TASK TO CARRY OUT:
Since only the words are wanted, reproduce every entry exactly and leave the images behind.

PROVIDED DATA:
Segment Open
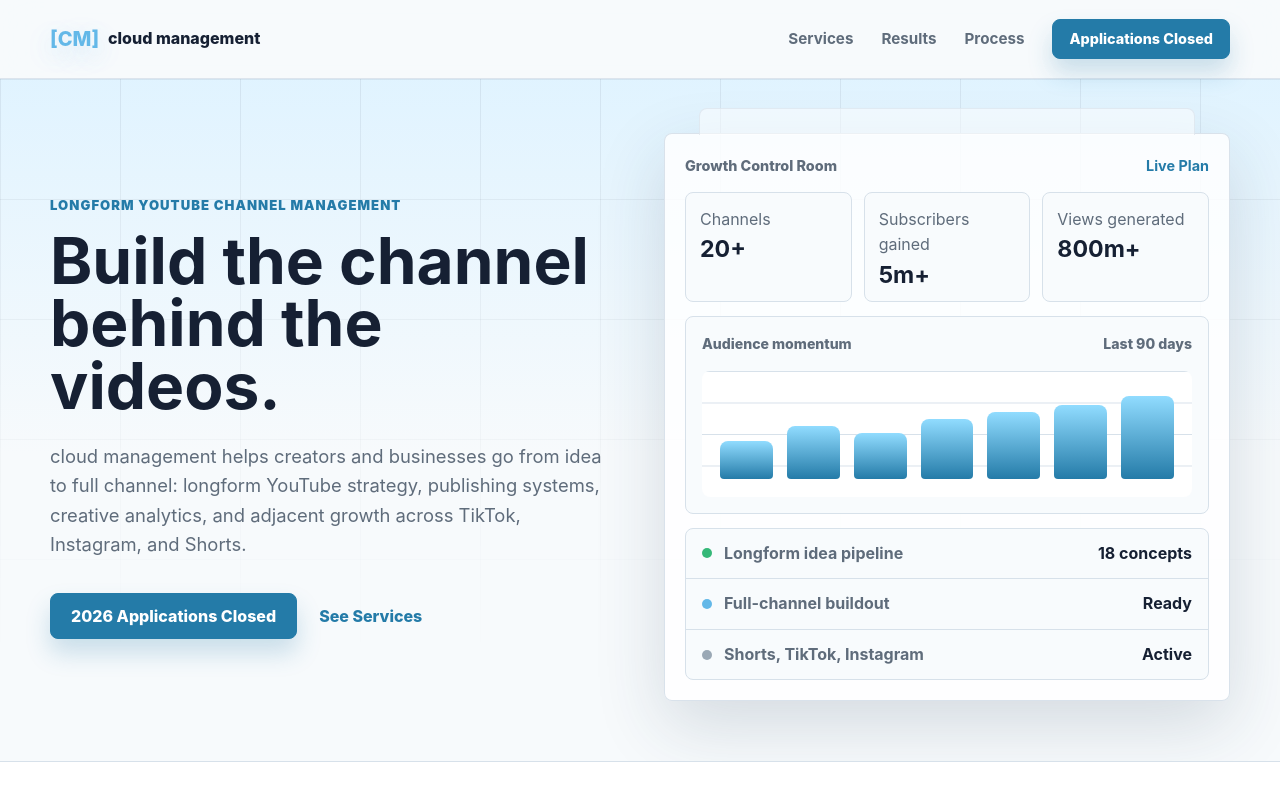
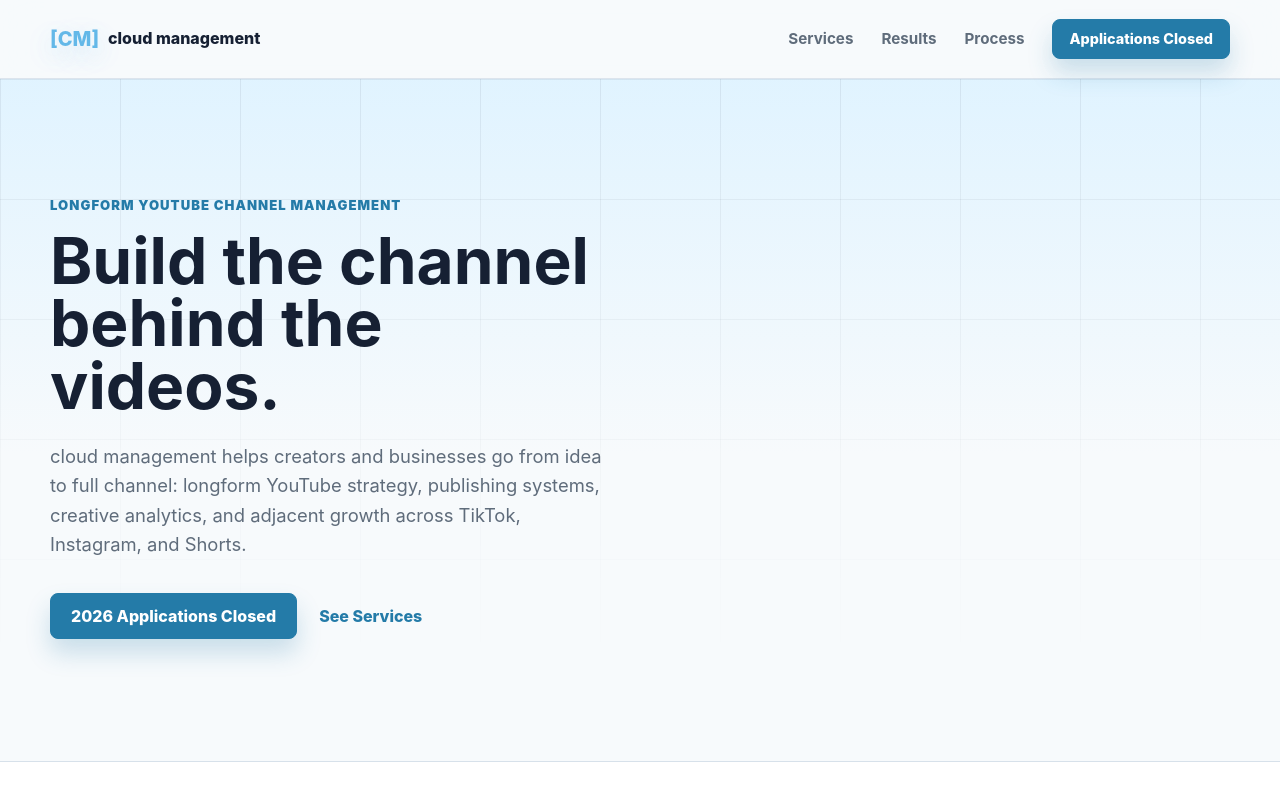
Before and after one commit to alecvolk/cloudmgmt.uk, a plain HTML site: page index.html in a window 1280 px wide. Shown: the top 787 px of the page. Drawn offline with Linux system fonts and the light colour scheme.

Commit message:
Remove hero dashboard panel

```diff
--- a/index.html
+++ b/index.html
@@ -48,59 +48,6 @@
             <div class="hero-actions">
               <a class="button" href="application.html">2026 Applications Closed</a>
               <a class="text-link" href="#services">See Services</a>
-            </div>
-          </div>
-
-          <div class="analytics-panel" aria-label="Creator growth dashboard preview">
-            <div class="panel-topline">
-              <span>Growth Control Room</span>
-              <strong>Live Plan</strong>
-            </div>
-            <div class="metric-row">
-              <article>
-                <span>Channels</span>
-                <strong>20+</strong>
-              </article>
-              <article>
-                <span>Subscribers gained</span>
-                <strong>5m+</strong>
-              </article>
-              <article>
-                <span>Views generated</span>
-                <strong>800m+</strong>
-              </article>
-            </div>
-            <div class="chart-card">
-              <div class="chart-heading">
-                <span>Audience momentum</span>
-                <span>Last 90 days</span>
-              </div>
-              <div class="bar-chart" aria-hidden="true">
-                <span style="height: 42%"></span>
-                <span style="height: 58%"></span>
-                <span style="height: 51%"></span>
-                <span style="height: 66%"></span>
-                <span style="height: 74%"></span>
-                <span style="height: 82%"></span>
-                <span style="height: 92%"></span>
-              </div>
-            </div>
-            <div class="task-list">
-              <div>
-                <span class="status-dot"></span>
-                Longform idea pipeline
-                <strong>18 concepts</strong>
-              </div>
-              <div>
-                <span class="status-dot status-dot-blue"></span>
-                Full-channel buildout
-                <strong>Ready</strong>
-              </div>
-              <div>
-                <span class="status-dot status-dot-gray"></span>
-                Shorts, TikTok, Instagram
-                <strong>Active</strong>
-              </div>
             </div>
           </div>
         </div>
```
Segment Closed
ANSWER BOX:
Before and after one commit to alecvolk/cloudmgmt.uk, a plain HTML site: page index.html in a window 1280 px wide. Shown: the top 787 px of the page. Drawn offline with Linux system fonts and the light colour scheme.

Commit message:
Remove hero dashboard panel

```diff
--- a/index.html
+++ b/index.html
@@ -48,59 +48,6 @@
             <div class="hero-actions">
               <a class="button" href="application.html">2026 Applications Closed</a>
               <a class="text-link" href="#services">See Services</a>
-            </div>
-          </div>
-
-          <div class="analytics-panel" aria-label="Creator growth dashboard preview">
-            <div class="panel-topline">
-              <span>Growth Control Room</span>
-              <strong>Live Plan</strong>
-            </div>
-            <div class="metric-row">
-              <article>
-                <span>Channels</span>
-                <strong>20+</strong>
-              </article>
-              <article>
-                <span>Subscribers gained</span>
-                <strong>5m+</strong>
-              </article>
-              <article>
-                <span>Views generated</span>
-                <strong>800m+</strong>
-              </article>
-            </div>
-            <div class="chart-card">
-              <div class="chart-heading">
-                <span>Audience momentum</span>
-                <span>Last 90 days</span>
-              </div>
-              <div class="bar-chart" aria-hidden="true">
-                <span style="height: 42%"></span>
-                <span style="height: 58%"></span>
-                <span style="height: 51%"></span>
-                <span style="height: 66%"></span>
-                <span style="height: 74%"></span>
-                <span style="height: 82%"></span>
-                <span style="height: 92%"></span>
-              </div>
-            </div>
-            <div class="task-list">
-              <div>
-                <span class="status-dot"></span>
-                Longform idea pipeline
-                <strong>18 concepts</strong>
-              </div>
-              <div>
-                <span class="status-dot status-dot-blue"></span>
-                Full-channel buildout
-                <strong>Ready</strong>
-              </div>
-              <div>
-                <span class="status-dot status-dot-gray"></span>
-                Shorts, TikTok, Instagram
-                <strong>Active</strong>
-              </div>
             </div>
           </div>
         </div>
```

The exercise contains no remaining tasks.